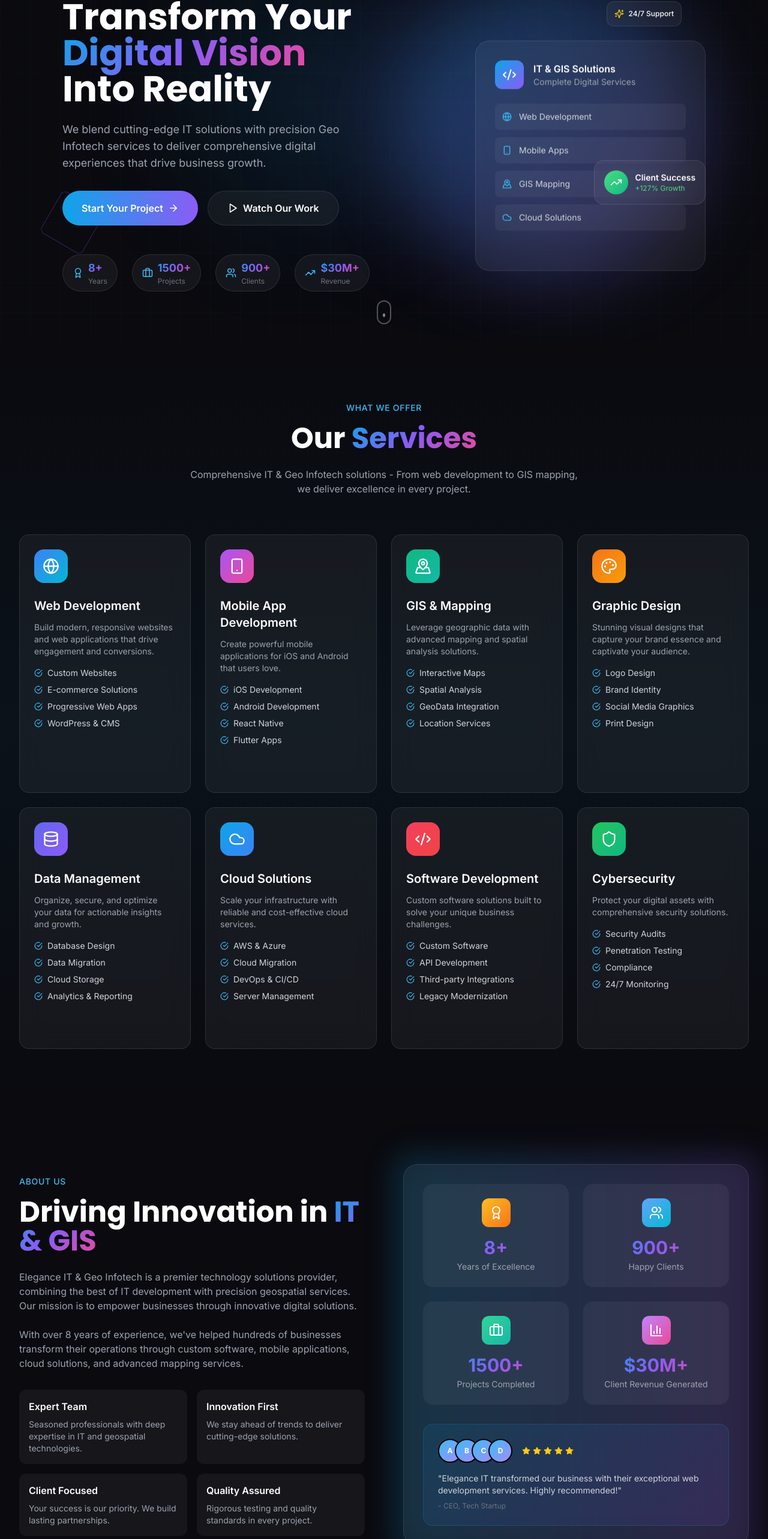
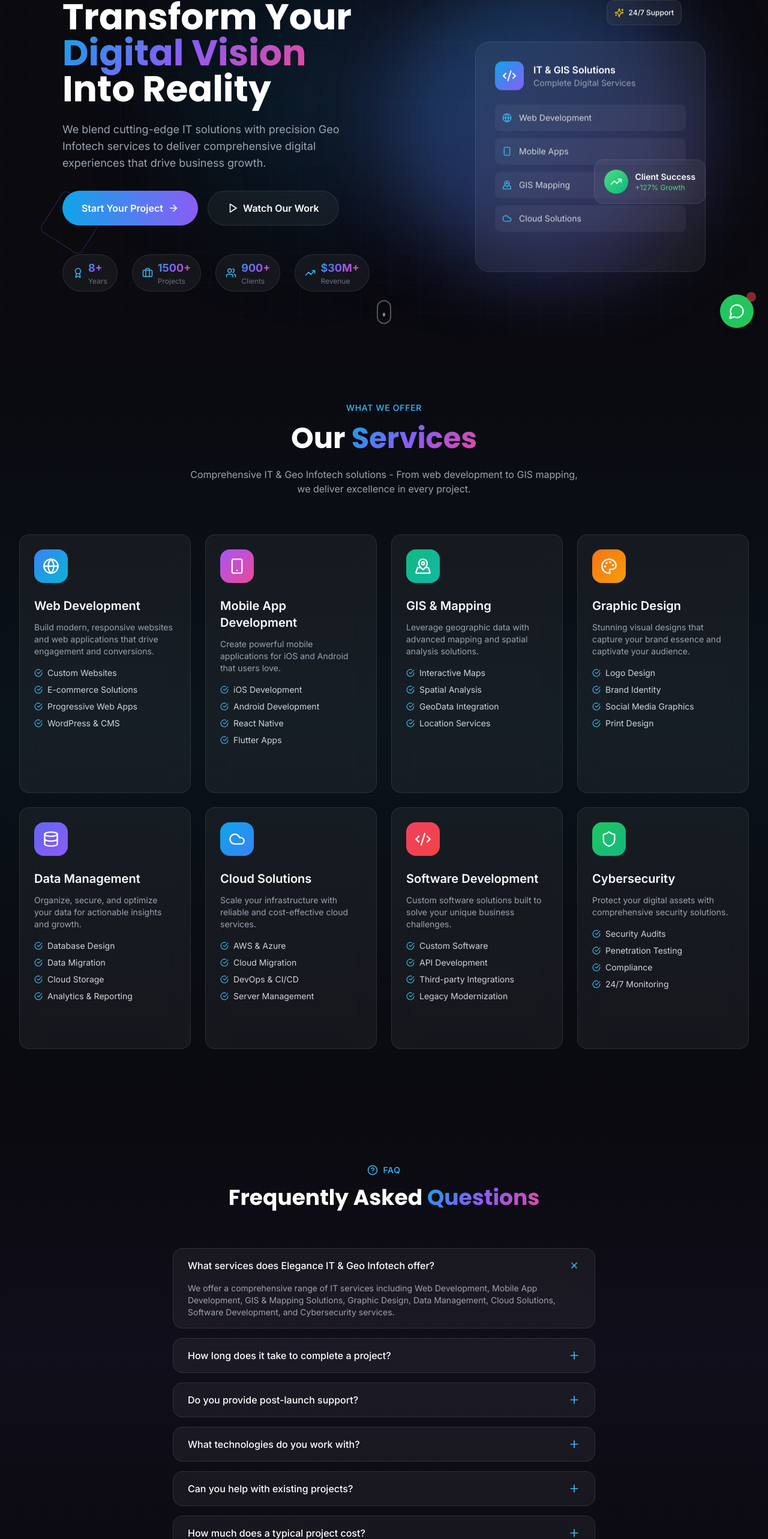
Before and after one commit to elegancedev/elegance-it-geo-infotech, a React (Vite) app: page / in a window 1280 px wide. Shown: the part 229-2795 px from the top of the page at 60% size. Built offline with nearby package versions, Linux system fonts and the light colour scheme.

Commit message:
Update project files

```diff
--- a/index.html
+++ b/index.html
@@ -4,7 +4,35 @@
     <meta charset="UTF-8" />
     <link rel="icon" type="image/png" href="/Logo New.png" />
     <meta name="viewport" content="width=device-width, initial-scale=1.0" />
-    <title>Elegance IT & Geo Infotech</title>
+
+    <!-- SEO Meta Tags -->
+    <title>Elegance IT & Geo Infotech - Web Development, GIS Solutions & Mobile Apps</title>
+    <meta name="title" content="Elegance IT & Geo Infotech - Web Development, GIS Solutions & Mobile Apps" />
+    <meta name="description" content="Premier technology solutions provider specializing in Web Development, Mobile Apps, GIS Mapping, Cloud Solutions, and Cybersecurity. Transform your digital vision into reality." />
+    <meta name="keywords" content="web development, mobile app development, GIS solutions, mapping, cloud services, IT company, Dharmapuri, Tamil Nadu, India" />
+    <meta name="author" content="Elegance IT & Geo Infotech" />
+    <meta name="robots" content="index, follow" />
+
+    <!-- Open Graph / Facebook -->
+    <meta property="og:type" content="website" />
+    <meta property="og:url" content="https://elegance-it-geo-infotech.vercel.app/" />
+    <meta property="og:title" content="Elegance IT & Geo Infotech - Transform Your Digital Vision" />
+    <meta property="og:description" content="Premier technology solutions provider specializing in Web Development, Mobile Apps, GIS Mapping, and Cloud Solutions." />
+    <meta property="og:image" content="/Logo New.png" />
+
+    <!-- Twitter -->
+    <meta property="twitter:card" content="summary_large_image" />
+    <meta property="twitter:url" content="https://elegance-it-geo-infotech.vercel.app/" />
+    <meta property="twitter:title" content="Elegance IT & Geo Infotech" />
+    <meta property="twitter:description" content="Premier technology solutions provider - Web Development, Mobile Apps, GIS Mapping, Cloud Solutions." />
+    <meta property="twitter:image" content="/Logo New.png" />
+
+    <!-- Contact Info -->
+    <meta name="email" content="elegancegeoinfotech06@gmail.com" />
+    <meta name="phone" content="+91 6369126125" />
+    <meta name="geo.region" content="IN-TN" />
+    <meta name="geo.placename" content="Dharmapuri, Tamil Nadu" />
+
     <link rel="preconnect" href="https://fonts.googleapis.com">
     <link rel="preconnect" href="https://fonts.gstatic.com" crossorigin>
     <link href="https://fonts.googleapis.com/css2?family=Inter:wght@300;400;500;600;700&family=Poppins:wght@600;700;800&display=swap" rel="stylesheet">
--- a/src/App.tsx
+++ b/src/App.tsx
@@ -6,7 +6,8 @@ import {
   ArrowRight, CheckCircle, Play, ExternalLink, Zap, Layers, Briefcase, BarChart3,
   Palette, Heart, Clock, Target, Rocket, Sparkles, Cpu, Lock, Server,
   Monitor, Terminal, Bug, FileCode, GitBranch, Box, Wifi, HardDrive,
-  Printer, Headphones, MessageSquare, Send, Instagram, ArrowUp, Building
+  Printer, Headphones, MessageSquare, Send, Instagram, ArrowUp, Building,
+  MessageCircle, Plus, Minus, HelpCircle
 } from 'lucide-react';
 
 const Logo = () => (
@@ -845,16 +846,124 @@ const Footer = () => {
   );
 };
 
+const WhatsAppButton = () => {
+  return (
+    <motion.a
+      href="https://wa.me/916369126125"
+      target="_blank"
+      rel="noopener noreferrer"
+      initial={{ scale: 0 }}
+      animate={{ scale: 1 }}
+      whileHover={{ scale: 1.1 }}
+      className="fixed bottom-6 right-6 z-50 w-14 h-14 bg-green-500 rounded-full flex items-center justify-center shadow-lg hover:shadow-green-500/30 transition-all"
+    >
+      <MessageCircle size={28} className="text-white" />
+      <span className="absolute -top-1 -right-1 w-4 h-4 bg-red-500 rounded-full animate-pulse" />
+    </motion.a>
+  );
+};
+
+const FAQSection = () => {
+  const [openIndex, setOpenIndex] = useState<number | null>(0);
+
+  const faqs = [
+    {
+      question: 'What services does Elegance IT & Geo Infotech offer?',
+      answer: 'We offer a comprehensive range of IT services including Web Development, Mobile App Development, GIS & Mapping Solutions, Graphic Design, Data Management, Cloud Solutions, Software Development, and Cybersecurity services.',
+    },
+    {
+      question: 'How long does it take to complete a project?',
+      answer: 'Project timelines vary based on complexity. A simple website can take 2-4 weeks, while complex applications may take 2-6 months. We provide detailed timelines during our initial consultation.',
+    },
+    {
+      question: 'Do you provide post-launch support?',
+      answer: 'Yes! We offer comprehensive post-launch support including bug fixes, updates, security patches, and optional maintenance packages to keep your project running smoothly.',
+    },
+    {
+      question: 'What technologies do you work with?',
+      answer: 'We work with modern technologies including React, Next.js, React Native, Flutter, Python, Node.js, AWS, Azure, and various GIS platforms like QGIS and ArcGIS.',
+    },
+    {
+      question: 'Can you help with existing projects?',
+      answer: 'Absolutely! We can take over existing projects, perform code audits, optimize performance, add new features, or help with migration to modern technologies.',
+    },
+    {
+      question: 'How much does a typical project cost?',
+      answer: 'Project costs depend on scope, complexity, and requirements. We provide detailed quotes after understanding your needs. Contact us for a free consultation and estimate.',
+    },
+  ];
+
+  return (
+    <section id="faq" className="py-24 relative">
+      <div className="absolute inset-0 bg-gradient-to-b from-transparent via-accent-500/5 to-transparent" />
+      <div className="max-w-3xl mx-auto px-4 sm:px-6 lg:px-8 relative z-10">
+        <motion.div
+          initial={{ opacity: 0, y: 20 }}
+          whileInView={{ opacity: 1, y: 0 }}
+          viewport={{ once: true }}
+          className="text-center mb-16"
+        >
+          <span className="text-primary-400 font-medium text-sm uppercase tracking-wider flex items-center justify-center gap-2">
+            <HelpCircle size={18} /> FAQ
+          </span>
+          <h2 className="text-3xl sm:text-4xl font-display font-bold mt-4 mb-6">
+            Frequently Asked <span className="gradient-text">Questions</span>
+          </h2>
+        </motion.div>
+
+        <div className="space-y-4">
+          {faqs.map((faq, i) => (
+            <motion.div
+              key={i}
+              initial={{ opacity: 0, y: 20 }}
+              whileInView={{ opacity: 1, y: 0 }}
+              viewport={{ once: true }}
+              transition={{ delay: i * 0.1 }}
+              className="glass rounded-2xl overflow-hidden"
+            >
+              <button
+                onClick={() => setOpenIndex(openIndex === i ? null : i)}
+                className="w-full px-6 py-4 flex items-center justify-between text-left"
+              >
+                <span className="font-medium pr-4">{faq.question}</span>
+                <motion.div
+                  animate={{ rotate: openIndex === i ? 45 : 0 }}
+                  transition={{ duration: 0.2 }}
+                >
+                  <Plus size={20} className="text-primary-400 flex-shrink-0" />
+                </motion.div>
+              </button>
+              <motion.div
+                initial={false}
+                animate={{
+                  height: openIndex === i ? 'auto' : 0,
+                  opacity: openIndex === i ? 1 : 0,
+                }}
+                transition={{ duration: 0.3 }}
+                className="overflow-hidden"
+              >
+                <p className="px-6 pb-4 text-gray-400 text-sm">{faq.answer}</p>
+              </motion.div>
+            </motion.div>
+          ))}
+        </div>
+      </div>
+    </section>
+  );
+};
+
 export default function App() {
   return (
     <div className="min-h-screen bg-[#0a0a0f]">
       <Navbar />
       <HeroSection />
       <ServicesSection />
+      <FAQSection />
       <AboutSection />
       <PortfolioSection />
       <ContactSection />
       <Footer />
+      <WhatsAppButton />
     </div>
   );
 }
```
Also changed, not shown: public/robots.txt (added), 8 other files (tests, documents, lock files or other folders).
........
#### The task:
Report only a number: how many lines in the material above contain the string "const".

#### Answer below:
6